▶ [Assigned task]: Can you retype every record below exactly as written?

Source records
□ □ □ □ □
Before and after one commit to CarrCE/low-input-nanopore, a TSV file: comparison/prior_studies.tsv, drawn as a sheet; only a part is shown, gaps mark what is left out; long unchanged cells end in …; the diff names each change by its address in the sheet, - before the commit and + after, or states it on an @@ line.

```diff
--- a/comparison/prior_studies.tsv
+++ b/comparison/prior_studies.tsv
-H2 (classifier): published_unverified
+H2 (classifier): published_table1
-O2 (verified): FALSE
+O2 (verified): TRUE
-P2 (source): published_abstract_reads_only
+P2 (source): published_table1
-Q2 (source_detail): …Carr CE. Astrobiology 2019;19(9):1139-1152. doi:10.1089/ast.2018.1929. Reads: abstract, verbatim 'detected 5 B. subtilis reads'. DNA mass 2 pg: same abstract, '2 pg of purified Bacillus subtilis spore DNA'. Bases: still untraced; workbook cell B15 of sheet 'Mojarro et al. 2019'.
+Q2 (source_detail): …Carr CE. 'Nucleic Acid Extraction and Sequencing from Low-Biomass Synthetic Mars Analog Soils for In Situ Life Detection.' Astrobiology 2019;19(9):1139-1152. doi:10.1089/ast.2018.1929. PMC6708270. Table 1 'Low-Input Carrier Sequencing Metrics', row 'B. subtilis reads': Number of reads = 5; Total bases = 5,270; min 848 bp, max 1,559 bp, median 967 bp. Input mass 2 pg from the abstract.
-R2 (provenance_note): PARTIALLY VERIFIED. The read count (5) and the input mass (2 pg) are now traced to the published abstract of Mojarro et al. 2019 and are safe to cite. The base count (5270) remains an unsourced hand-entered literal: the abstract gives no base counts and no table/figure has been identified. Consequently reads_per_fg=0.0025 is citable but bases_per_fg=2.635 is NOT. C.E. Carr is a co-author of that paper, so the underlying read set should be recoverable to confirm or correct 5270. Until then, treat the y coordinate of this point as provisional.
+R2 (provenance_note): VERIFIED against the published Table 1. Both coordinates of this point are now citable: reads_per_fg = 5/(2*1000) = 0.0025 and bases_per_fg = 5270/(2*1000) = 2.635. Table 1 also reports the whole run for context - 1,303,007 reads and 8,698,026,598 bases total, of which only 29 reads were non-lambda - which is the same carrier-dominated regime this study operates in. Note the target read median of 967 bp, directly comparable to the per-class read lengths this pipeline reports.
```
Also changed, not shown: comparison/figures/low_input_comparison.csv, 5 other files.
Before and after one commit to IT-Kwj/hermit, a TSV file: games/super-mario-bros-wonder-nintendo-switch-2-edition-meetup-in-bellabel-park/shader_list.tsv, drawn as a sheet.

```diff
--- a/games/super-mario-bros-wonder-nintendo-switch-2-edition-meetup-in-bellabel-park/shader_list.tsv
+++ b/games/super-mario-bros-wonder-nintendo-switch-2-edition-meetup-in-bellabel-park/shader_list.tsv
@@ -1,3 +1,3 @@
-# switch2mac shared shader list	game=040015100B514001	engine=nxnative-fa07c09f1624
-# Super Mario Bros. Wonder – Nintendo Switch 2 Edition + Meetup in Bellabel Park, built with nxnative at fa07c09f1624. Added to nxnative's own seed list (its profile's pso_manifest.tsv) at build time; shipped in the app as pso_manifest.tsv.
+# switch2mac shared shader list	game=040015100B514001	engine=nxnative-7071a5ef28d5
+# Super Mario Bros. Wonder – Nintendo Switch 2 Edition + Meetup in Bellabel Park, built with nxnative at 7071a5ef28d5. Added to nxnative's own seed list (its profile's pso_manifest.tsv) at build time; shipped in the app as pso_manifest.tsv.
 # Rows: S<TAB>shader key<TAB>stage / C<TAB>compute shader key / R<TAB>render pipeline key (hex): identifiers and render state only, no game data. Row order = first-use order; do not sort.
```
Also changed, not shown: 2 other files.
□ □ □ □ □
▶ [Solved exercise]:
Before and after one commit to CarrCE/low-input-nanopore, a TSV file: comparison/prior_studies.tsv, drawn as a sheet; only a part is shown, gaps mark what is left out; long unchanged cells end in …; the diff names each change by its address in the sheet, - before the commit and + after, or states it on an @@ line.

```diff
--- a/comparison/prior_studies.tsv
+++ b/comparison/prior_studies.tsv
-H2 (classifier): published_unverified
+H2 (classifier): published_table1
-O2 (verified): FALSE
+O2 (verified): TRUE
-P2 (source): published_abstract_reads_only
+P2 (source): published_table1
-Q2 (source_detail): …Carr CE. Astrobiology 2019;19(9):1139-1152. doi:10.1089/ast.2018.1929. Reads: abstract, verbatim 'detected 5 B. subtilis reads'. DNA mass 2 pg: same abstract, '2 pg of purified Bacillus subtilis spore DNA'. Bases: still untraced; workbook cell B15 of sheet 'Mojarro et al. 2019'.
+Q2 (source_detail): …Carr CE. 'Nucleic Acid Extraction and Sequencing from Low-Biomass Synthetic Mars Analog Soils for In Situ Life Detection.' Astrobiology 2019;19(9):1139-1152. doi:10.1089/ast.2018.1929. PMC6708270. Table 1 'Low-Input Carrier Sequencing Metrics', row 'B. subtilis reads': Number of reads = 5; Total bases = 5,270; min 848 bp, max 1,559 bp, median 967 bp. Input mass 2 pg from the abstract.
-R2 (provenance_note): PARTIALLY VERIFIED. The read count (5) and the input mass (2 pg) are now traced to the published abstract of Mojarro et al. 2019 and are safe to cite. The base count (5270) remains an unsourced hand-entered literal: the abstract gives no base counts and no table/figure has been identified. Consequently reads_per_fg=0.0025 is citable but bases_per_fg=2.635 is NOT. C.E. Carr is a co-author of that paper, so the underlying read set should be recoverable to confirm or correct 5270. Until then, treat the y coordinate of this point as provisional.
+R2 (provenance_note): VERIFIED against the published Table 1. Both coordinates of this point are now citable: reads_per_fg = 5/(2*1000) = 0.0025 and bases_per_fg = 5270/(2*1000) = 2.635. Table 1 also reports the whole run for context - 1,303,007 reads and 8,698,026,598 bases total, of which only 29 reads were non-lambda - which is the same carrier-dominated regime this study operates in. Note the target read median of 967 bp, directly comparable to the per-class read lengths this pipeline reports.
```
Also changed, not shown: comparison/figures/low_input_comparison.csv, 5 other files.
Before and after one commit to IT-Kwj/hermit, a TSV file: games/super-mario-bros-wonder-nintendo-switch-2-edition-meetup-in-bellabel-park/shader_list.tsv, drawn as a sheet.

```diff
--- a/games/super-mario-bros-wonder-nintendo-switch-2-edition-meetup-in-bellabel-park/shader_list.tsv
+++ b/games/super-mario-bros-wonder-nintendo-switch-2-edition-meetup-in-bellabel-park/shader_list.tsv
@@ -1,3 +1,3 @@
-# switch2mac shared shader list	game=040015100B514001	engine=nxnative-fa07c09f1624
-# Super Mario Bros. Wonder – Nintendo Switch 2 Edition + Meetup in Bellabel Park, built with nxnative at fa07c09f1624. Added to nxnative's own seed list (its profile's pso_manifest.tsv) at build time; shipped in the app as pso_manifest.tsv.
+# switch2mac shared shader list	game=040015100B514001	engine=nxnative-7071a5ef28d5
+# Super Mario Bros. Wonder – Nintendo Switch 2 Edition + Meetup in Bellabel Park, built with nxnative at 7071a5ef28d5. Added to nxnative's own seed list (its profile's pso_manifest.tsv) at build time; shipped in the app as pso_manifest.tsv.
 # Rows: S<TAB>shader key<TAB>stage / C<TAB>compute shader key / R<TAB>render pipeline key (hex): identifiers and render state only, no game data. Row order = first-use order; do not sort.
```
Also changed, not shown: 2 other files.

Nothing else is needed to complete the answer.